**SOURCE MATERIAL**.
# # # # #

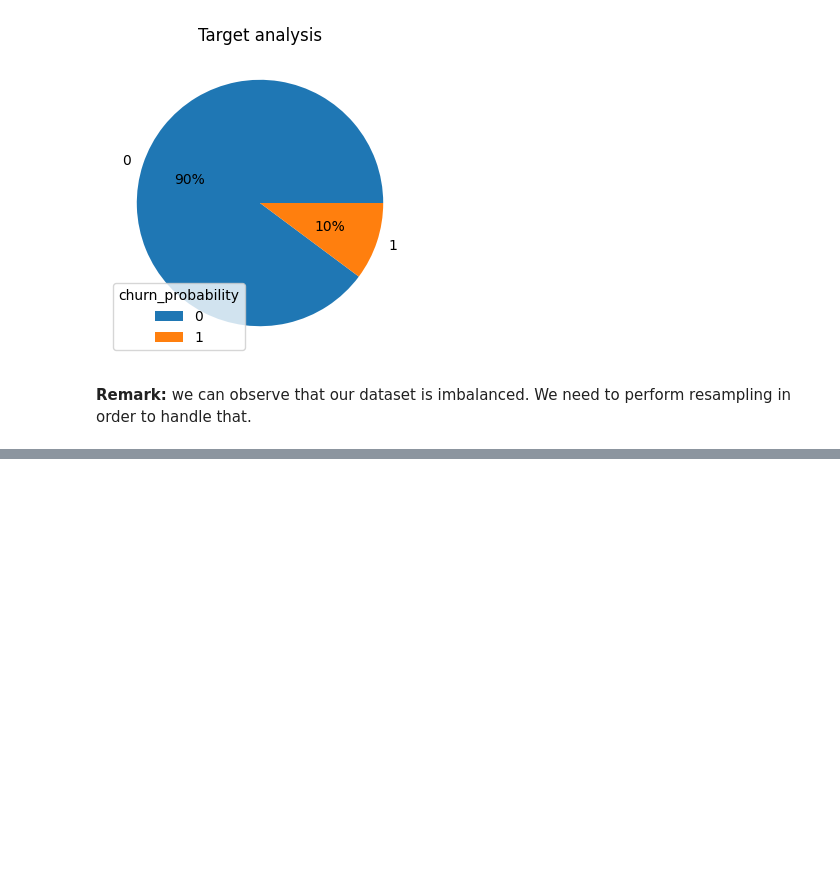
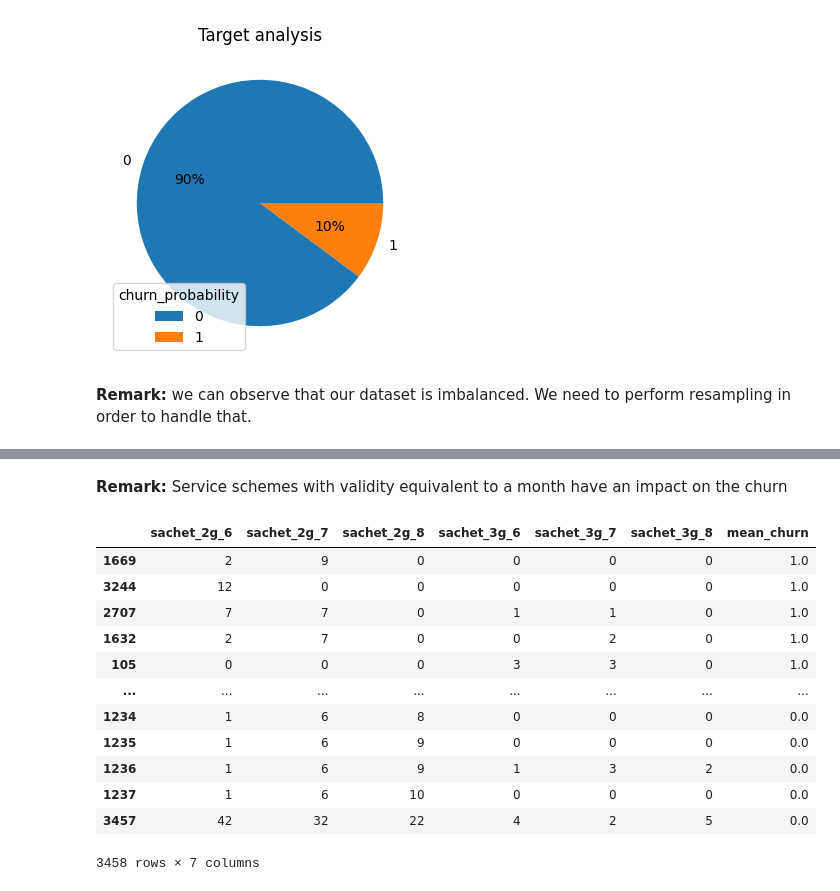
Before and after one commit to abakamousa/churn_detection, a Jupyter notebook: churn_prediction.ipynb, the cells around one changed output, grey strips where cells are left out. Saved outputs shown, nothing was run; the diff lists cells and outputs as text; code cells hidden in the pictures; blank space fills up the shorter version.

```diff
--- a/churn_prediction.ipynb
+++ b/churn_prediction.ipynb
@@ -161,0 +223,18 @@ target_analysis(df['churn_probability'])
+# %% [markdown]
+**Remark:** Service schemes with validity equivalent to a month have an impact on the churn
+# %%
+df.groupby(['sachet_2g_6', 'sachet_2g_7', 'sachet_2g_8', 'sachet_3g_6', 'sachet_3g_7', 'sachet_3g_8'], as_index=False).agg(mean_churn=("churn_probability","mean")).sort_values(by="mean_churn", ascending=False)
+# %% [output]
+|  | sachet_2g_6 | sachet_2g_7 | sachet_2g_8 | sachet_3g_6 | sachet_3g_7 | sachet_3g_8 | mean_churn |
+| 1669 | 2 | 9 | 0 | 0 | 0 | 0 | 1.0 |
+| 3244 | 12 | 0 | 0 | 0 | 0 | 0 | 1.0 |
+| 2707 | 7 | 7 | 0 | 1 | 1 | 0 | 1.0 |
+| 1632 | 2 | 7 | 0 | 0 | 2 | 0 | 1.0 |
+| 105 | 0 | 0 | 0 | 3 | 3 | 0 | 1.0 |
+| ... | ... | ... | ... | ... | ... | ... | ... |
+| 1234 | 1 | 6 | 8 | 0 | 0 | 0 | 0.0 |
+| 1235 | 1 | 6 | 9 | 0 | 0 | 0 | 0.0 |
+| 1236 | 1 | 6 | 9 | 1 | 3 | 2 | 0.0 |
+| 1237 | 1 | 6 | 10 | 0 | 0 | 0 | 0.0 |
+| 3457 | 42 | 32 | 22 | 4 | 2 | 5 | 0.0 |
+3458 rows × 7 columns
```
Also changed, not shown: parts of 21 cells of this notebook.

# # # # #

**TASK DESCRIPTION**. Could you write out the records again exactly, omitting each image?

**TASK ANSWER**.
Before and after one commit to abakamousa/churn_detection, a Jupyter notebook: churn_prediction.ipynb, the cells around one changed output, grey strips where cells are left out. Saved outputs shown, nothing was run; the diff lists cells and outputs as text; code cells hidden in the pictures; blank space fills up the shorter version.

```diff
--- a/churn_prediction.ipynb
+++ b/churn_prediction.ipynb
@@ -161,0 +223,18 @@ target_analysis(df['churn_probability'])
+# %% [markdown]
+**Remark:** Service schemes with validity equivalent to a month have an impact on the churn
+# %%
+df.groupby(['sachet_2g_6', 'sachet_2g_7', 'sachet_2g_8', 'sachet_3g_6', 'sachet_3g_7', 'sachet_3g_8'], as_index=False).agg(mean_churn=("churn_probability","mean")).sort_values(by="mean_churn", ascending=False)
+# %% [output]
+|  | sachet_2g_6 | sachet_2g_7 | sachet_2g_8 | sachet_3g_6 | sachet_3g_7 | sachet_3g_8 | mean_churn |
+| 1669 | 2 | 9 | 0 | 0 | 0 | 0 | 1.0 |
+| 3244 | 12 | 0 | 0 | 0 | 0 | 0 | 1.0 |
+| 2707 | 7 | 7 | 0 | 1 | 1 | 0 | 1.0 |
+| 1632 | 2 | 7 | 0 | 0 | 2 | 0 | 1.0 |
+| 105 | 0 | 0 | 0 | 3 | 3 | 0 | 1.0 |
+| ... | ... | ... | ... | ... | ... | ... | ... |
+| 1234 | 1 | 6 | 8 | 0 | 0 | 0 | 0.0 |
+| 1235 | 1 | 6 | 9 | 0 | 0 | 0 | 0.0 |
+| 1236 | 1 | 6 | 9 | 1 | 3 | 2 | 0.0 |
+| 1237 | 1 | 6 | 10 | 0 | 0 | 0 | 0.0 |
+| 3457 | 42 | 32 | 22 | 4 | 2 | 5 | 0.0 |
+3458 rows × 7 columns
```
Also changed, not shown: parts of 21 cells of this notebook.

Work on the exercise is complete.